## Description of the task
Which lines of the entries below hold the word "SimplifiedChinese"? Report each of them.

━━━━

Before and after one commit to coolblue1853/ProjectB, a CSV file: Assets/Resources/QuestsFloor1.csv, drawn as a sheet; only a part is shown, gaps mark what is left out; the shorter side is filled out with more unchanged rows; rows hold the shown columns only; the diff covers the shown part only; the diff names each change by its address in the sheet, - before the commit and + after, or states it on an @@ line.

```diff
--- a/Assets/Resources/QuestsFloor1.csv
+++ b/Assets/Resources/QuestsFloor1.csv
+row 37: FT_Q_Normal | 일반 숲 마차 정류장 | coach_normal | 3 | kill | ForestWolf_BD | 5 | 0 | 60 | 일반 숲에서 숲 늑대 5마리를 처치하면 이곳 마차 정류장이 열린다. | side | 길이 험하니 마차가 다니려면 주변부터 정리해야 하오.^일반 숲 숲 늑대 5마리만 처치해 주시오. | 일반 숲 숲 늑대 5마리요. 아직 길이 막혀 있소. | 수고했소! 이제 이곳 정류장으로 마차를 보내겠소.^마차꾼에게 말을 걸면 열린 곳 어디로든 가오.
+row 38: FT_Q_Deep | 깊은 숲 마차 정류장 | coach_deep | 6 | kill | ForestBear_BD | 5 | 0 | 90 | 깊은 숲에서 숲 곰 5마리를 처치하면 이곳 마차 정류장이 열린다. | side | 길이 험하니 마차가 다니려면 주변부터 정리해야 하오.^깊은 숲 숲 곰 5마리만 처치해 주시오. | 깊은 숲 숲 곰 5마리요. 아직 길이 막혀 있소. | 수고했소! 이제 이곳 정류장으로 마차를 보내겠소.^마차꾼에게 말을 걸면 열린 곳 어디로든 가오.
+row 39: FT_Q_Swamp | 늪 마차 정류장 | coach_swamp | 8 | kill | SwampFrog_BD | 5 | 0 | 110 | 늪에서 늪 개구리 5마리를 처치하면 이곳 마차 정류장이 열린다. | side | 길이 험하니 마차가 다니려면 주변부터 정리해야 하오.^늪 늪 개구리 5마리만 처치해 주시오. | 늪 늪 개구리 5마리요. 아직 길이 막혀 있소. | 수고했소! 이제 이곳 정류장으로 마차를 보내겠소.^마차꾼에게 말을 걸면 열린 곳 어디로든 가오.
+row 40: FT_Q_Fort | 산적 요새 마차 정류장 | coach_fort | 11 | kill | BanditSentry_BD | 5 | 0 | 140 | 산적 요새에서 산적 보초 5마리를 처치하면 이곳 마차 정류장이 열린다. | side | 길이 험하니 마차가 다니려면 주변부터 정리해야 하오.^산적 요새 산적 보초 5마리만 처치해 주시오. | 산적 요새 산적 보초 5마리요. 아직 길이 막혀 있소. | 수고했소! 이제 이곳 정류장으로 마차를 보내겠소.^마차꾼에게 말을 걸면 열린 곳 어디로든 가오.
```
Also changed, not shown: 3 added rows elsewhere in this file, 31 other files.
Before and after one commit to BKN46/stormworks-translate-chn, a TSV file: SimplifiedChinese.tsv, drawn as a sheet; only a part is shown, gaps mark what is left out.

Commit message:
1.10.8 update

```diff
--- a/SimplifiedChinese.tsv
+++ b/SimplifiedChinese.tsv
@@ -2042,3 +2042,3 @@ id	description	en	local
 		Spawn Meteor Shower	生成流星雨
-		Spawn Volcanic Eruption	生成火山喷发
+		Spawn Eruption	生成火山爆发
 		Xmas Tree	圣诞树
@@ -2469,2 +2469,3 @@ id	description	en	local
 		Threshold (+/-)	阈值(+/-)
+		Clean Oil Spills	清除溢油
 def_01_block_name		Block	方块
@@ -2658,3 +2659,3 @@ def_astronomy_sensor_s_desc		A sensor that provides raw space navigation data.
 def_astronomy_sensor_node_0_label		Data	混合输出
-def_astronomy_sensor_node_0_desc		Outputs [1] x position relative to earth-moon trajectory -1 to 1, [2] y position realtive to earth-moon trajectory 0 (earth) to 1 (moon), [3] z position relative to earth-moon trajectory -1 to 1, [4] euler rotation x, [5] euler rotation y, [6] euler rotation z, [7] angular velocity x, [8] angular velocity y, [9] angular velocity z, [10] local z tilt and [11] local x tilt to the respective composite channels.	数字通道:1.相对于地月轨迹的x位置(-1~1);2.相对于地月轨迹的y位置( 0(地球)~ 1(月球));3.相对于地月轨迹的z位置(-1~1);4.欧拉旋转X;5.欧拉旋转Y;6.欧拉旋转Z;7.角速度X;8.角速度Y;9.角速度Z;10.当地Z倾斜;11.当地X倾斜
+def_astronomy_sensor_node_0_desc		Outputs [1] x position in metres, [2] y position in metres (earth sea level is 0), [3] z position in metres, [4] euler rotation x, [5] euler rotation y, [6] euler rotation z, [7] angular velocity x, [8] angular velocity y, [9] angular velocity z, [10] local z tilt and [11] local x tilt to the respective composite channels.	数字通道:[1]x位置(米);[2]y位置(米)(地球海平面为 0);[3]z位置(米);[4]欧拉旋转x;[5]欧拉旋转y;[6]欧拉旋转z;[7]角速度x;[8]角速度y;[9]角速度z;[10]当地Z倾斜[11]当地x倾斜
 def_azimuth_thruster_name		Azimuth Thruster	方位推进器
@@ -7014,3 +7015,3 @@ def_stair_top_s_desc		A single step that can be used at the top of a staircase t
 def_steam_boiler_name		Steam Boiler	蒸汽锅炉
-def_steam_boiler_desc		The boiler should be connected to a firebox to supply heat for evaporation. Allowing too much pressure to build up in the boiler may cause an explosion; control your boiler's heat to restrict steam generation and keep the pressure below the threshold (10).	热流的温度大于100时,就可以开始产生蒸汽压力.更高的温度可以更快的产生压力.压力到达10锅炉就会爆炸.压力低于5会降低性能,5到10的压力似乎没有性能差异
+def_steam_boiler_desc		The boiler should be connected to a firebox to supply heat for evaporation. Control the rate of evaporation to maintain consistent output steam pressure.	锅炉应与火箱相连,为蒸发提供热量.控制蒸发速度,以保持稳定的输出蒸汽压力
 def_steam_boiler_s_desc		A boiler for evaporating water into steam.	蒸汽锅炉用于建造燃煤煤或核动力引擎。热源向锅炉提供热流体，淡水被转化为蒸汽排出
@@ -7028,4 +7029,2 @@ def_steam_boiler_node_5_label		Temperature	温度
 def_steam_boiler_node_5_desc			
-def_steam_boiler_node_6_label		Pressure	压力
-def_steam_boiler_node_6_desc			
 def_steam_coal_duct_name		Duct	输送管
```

━━━━

## Expected answer
Before and after one commit to BKN46/stormworks-translate-chn, a TSV file: SimplifiedChinese.tsv, drawn as a sheet; only a part is shown, gaps mark what is left out.
--- a/SimplifiedChinese.tsv
+++ b/SimplifiedChinese.tsv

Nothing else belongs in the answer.